About this exercise — Your answer needs to include each line of the records in which the string "font" can be found.

Exercise inputs —
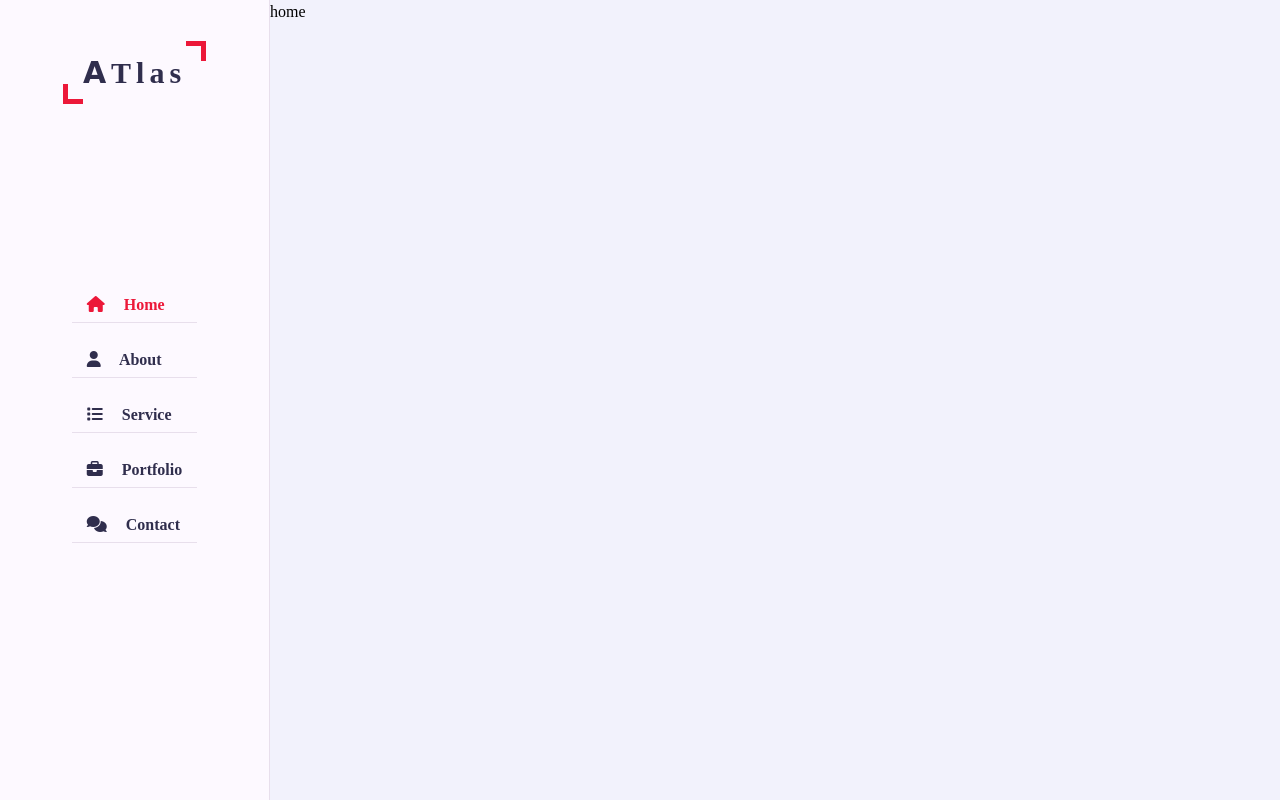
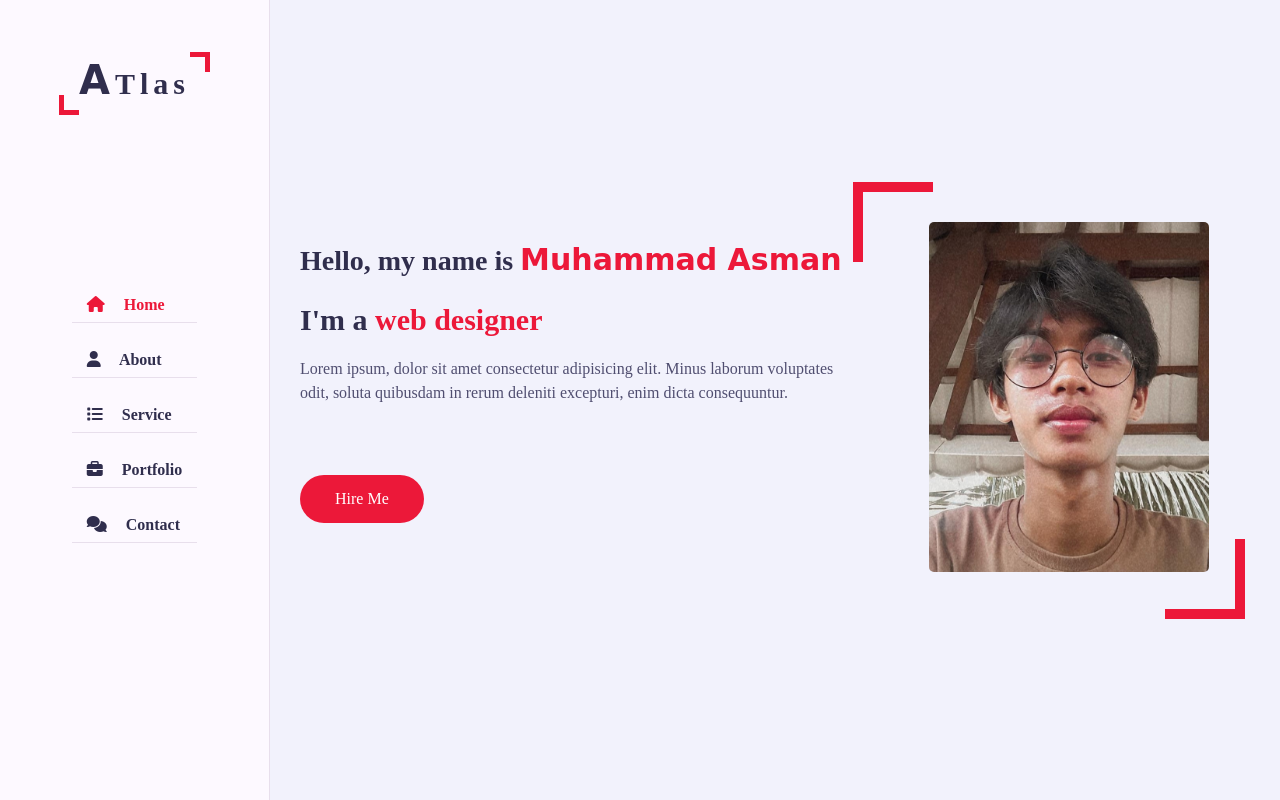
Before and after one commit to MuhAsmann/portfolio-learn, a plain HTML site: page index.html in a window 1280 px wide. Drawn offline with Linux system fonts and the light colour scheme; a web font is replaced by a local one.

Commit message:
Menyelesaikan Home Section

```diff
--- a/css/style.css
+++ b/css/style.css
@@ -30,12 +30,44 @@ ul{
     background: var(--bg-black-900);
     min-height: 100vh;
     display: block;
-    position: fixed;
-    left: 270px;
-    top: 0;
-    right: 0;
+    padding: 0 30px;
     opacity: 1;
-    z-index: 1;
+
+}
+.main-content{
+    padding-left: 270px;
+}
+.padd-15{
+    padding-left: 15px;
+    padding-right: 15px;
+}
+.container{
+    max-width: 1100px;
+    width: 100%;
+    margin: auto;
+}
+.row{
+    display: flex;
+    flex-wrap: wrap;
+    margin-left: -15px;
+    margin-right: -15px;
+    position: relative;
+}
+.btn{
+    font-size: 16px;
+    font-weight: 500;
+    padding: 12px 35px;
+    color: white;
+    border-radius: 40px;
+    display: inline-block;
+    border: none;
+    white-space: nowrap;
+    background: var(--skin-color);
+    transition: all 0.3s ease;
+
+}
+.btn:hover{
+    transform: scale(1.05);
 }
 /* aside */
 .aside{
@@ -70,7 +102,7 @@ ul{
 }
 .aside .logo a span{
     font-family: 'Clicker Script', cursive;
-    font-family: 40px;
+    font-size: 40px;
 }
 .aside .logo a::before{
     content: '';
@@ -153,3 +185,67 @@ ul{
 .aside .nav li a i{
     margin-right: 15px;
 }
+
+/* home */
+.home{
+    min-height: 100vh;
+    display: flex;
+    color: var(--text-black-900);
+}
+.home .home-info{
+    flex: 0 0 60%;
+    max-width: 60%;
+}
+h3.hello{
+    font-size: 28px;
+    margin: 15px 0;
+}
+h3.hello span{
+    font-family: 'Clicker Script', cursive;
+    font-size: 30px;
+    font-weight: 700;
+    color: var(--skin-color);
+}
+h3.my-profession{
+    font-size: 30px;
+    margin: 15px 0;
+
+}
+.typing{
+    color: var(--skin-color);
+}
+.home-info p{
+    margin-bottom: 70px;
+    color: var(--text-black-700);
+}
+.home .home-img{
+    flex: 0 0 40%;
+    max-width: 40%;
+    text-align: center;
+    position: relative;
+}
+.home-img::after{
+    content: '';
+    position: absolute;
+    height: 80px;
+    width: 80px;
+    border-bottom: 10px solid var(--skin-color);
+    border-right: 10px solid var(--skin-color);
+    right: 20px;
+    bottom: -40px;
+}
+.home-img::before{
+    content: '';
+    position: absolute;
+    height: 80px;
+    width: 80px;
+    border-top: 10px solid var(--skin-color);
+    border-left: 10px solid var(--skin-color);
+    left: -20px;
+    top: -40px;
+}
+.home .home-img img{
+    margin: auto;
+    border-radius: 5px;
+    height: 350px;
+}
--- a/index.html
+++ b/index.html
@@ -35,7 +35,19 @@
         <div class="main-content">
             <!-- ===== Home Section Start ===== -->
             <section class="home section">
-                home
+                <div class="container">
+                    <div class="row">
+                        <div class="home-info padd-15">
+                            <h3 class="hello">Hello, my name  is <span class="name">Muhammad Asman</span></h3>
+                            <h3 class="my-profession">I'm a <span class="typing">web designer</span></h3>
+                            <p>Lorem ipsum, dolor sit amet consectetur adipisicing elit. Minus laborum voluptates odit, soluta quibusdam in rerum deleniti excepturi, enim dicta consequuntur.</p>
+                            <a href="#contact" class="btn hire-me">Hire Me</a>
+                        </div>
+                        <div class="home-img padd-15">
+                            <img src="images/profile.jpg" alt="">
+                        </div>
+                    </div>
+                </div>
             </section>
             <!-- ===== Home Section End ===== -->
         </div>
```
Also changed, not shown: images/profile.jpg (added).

Solution for this problem —
Before and after one commit to MuhAsmann/portfolio-learn, a plain HTML site: page index.html in a window 1280 px wide. Drawn offline with Linux system fonts and the light colour scheme; a web font is replaced by a local one.
+    font-size: 16px;
+    font-weight: 500;
     font-family: 'Clicker Script', cursive;
-    font-family: 40px;
+    font-size: 40px;
+    font-size: 28px;
+    font-family: 'Clicker Script', cursive;
+    font-size: 30px;
+    font-weight: 700;
+    font-size: 30px;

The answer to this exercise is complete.